**** RECORDED DATA

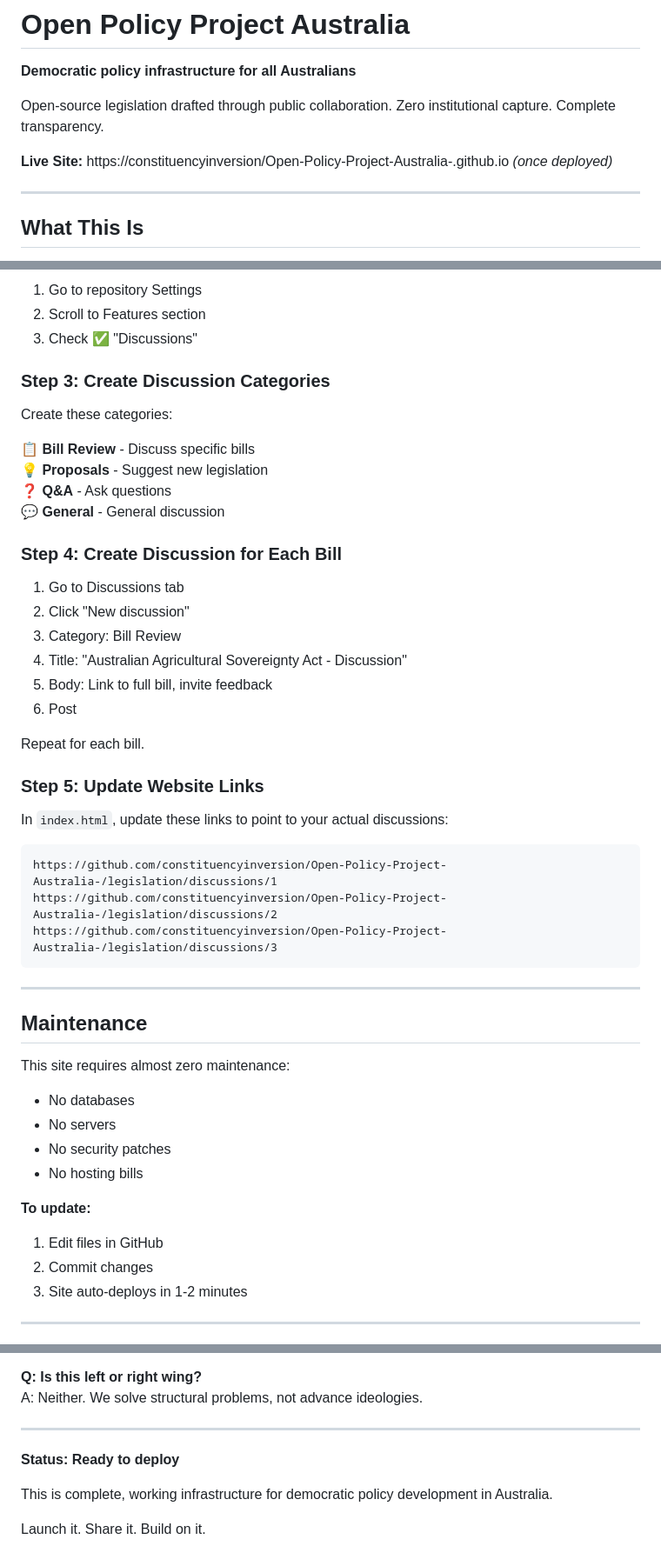
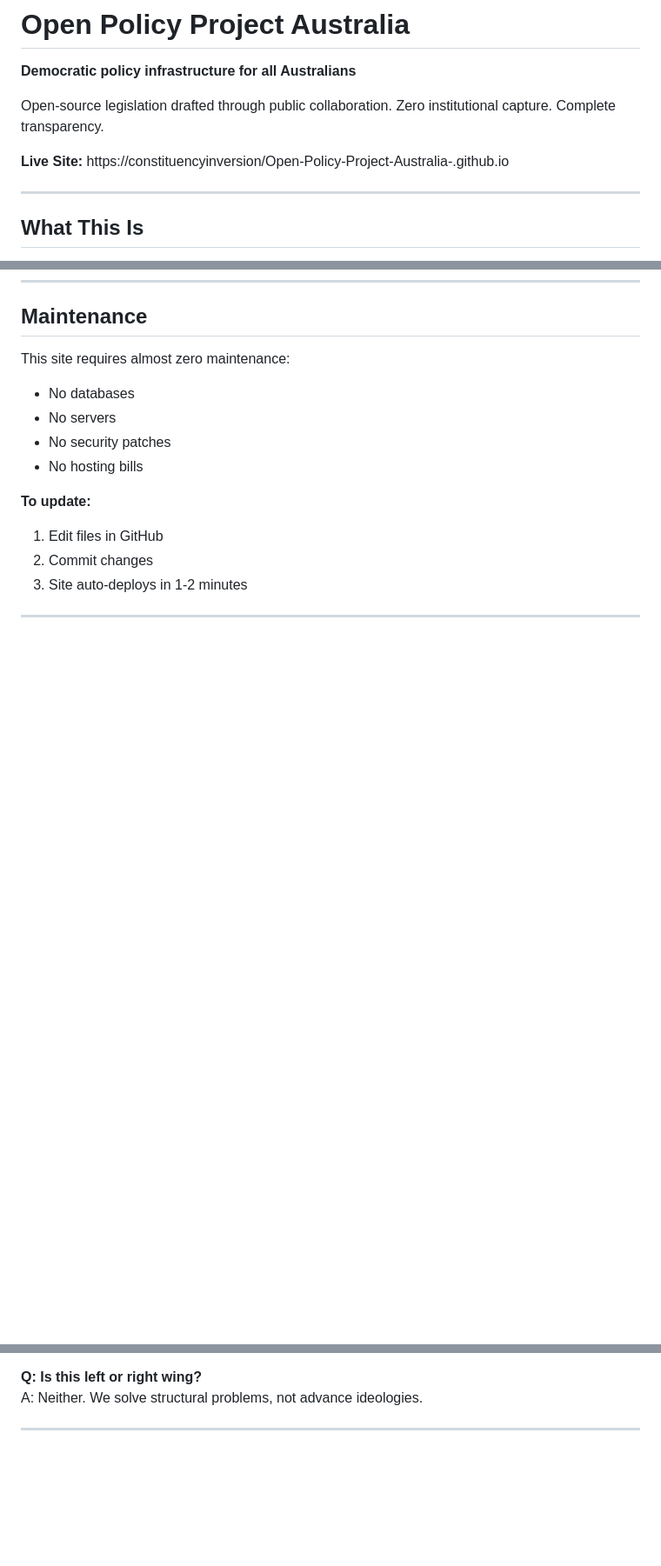
Before and after one commit to constituencyinversion/Open-Policy-Project-Australia-, a Markdown page: README.md, 3 parts joined by grey strips. Shown at 87% size. GitHub-like rendering; blank space fills up the shorter version.

````diff
--- a/README.md
+++ b/README.md
@@ -4,7 +4,7 @@
 
 Open-source legislation drafted through public collaboration. Zero institutional capture. Complete transparency.
 
-**Live Site:** https://constituencyinversion/Open-Policy-Project-Australia-.github.io *(once deployed)*
+**Live Site:** https://constituencyinversion/Open-Policy-Project-Australia-.github.io
 
 ---
 
@@ -275,37 +215,3 @@ The site is configured to use `hero-image.jpg` as the background.
-1. Go to repository Settings
-2. Scroll to Features section
-3. Check ✅ "Discussions"
-
-### Step 3: Create Discussion Categories
-
-Create these categories:
-
-**📋 Bill Review** - Discuss specific bills
-**💡 Proposals** - Suggest new legislation
-**❓ Q&A** - Ask questions
-**💬 General** - General discussion
-
-### Step 4: Create Discussion for Each Bill
-
-1. Go to Discussions tab
-2. Click "New discussion"
-3. Category: Bill Review
-4. Title: "Australian Agricultural Sovereignty Act - Discussion"
-5. Body: Link to full bill, invite feedback
-6. Post
-
-Repeat for each bill.
-
-### Step 5: Update Website Links
-
-In `index.html`, update these links to point to your actual discussions:
-```html
-https://github.com/constituencyinversion/Open-Policy-Project-Australia-/legislation/discussions/1
-https://github.com/constituencyinversion/Open-Policy-Project-Australia-/legislation/discussions/2
-https://github.com/constituencyinversion/Open-Policy-Project-Australia-/legislation/discussions/3
-```
-
----
 
 ## Maintenance
 
@@ -375,9 +281,3 @@ A: Discuss openly. If no consensus, fork and create alternative version.
 A: Neither. We solve structural problems, not advance ideologies.
 
 ---
-
-**Status: Ready to deploy**
-
-This is complete, working infrastructure for democratic policy development in Australia.
-
-Launch it. Share it. Build on it.
````
Also changed, not shown: other parts of README.md (+0 -60 lines).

********

**WHAT IS NEEDED:** In the entries above, find each line containing the string "README" and copy it.

**RESULT FOR THIS EXERCISE:**
Before and after one commit to constituencyinversion/Open-Policy-Project-Australia-, a Markdown page: README.md, 3 parts joined by grey strips. Shown at 87% size. GitHub-like rendering; blank space fills up the shorter version.
--- a/README.md
+++ b/README.md
Also changed, not shown: other parts of README.md (+0 -60 lines).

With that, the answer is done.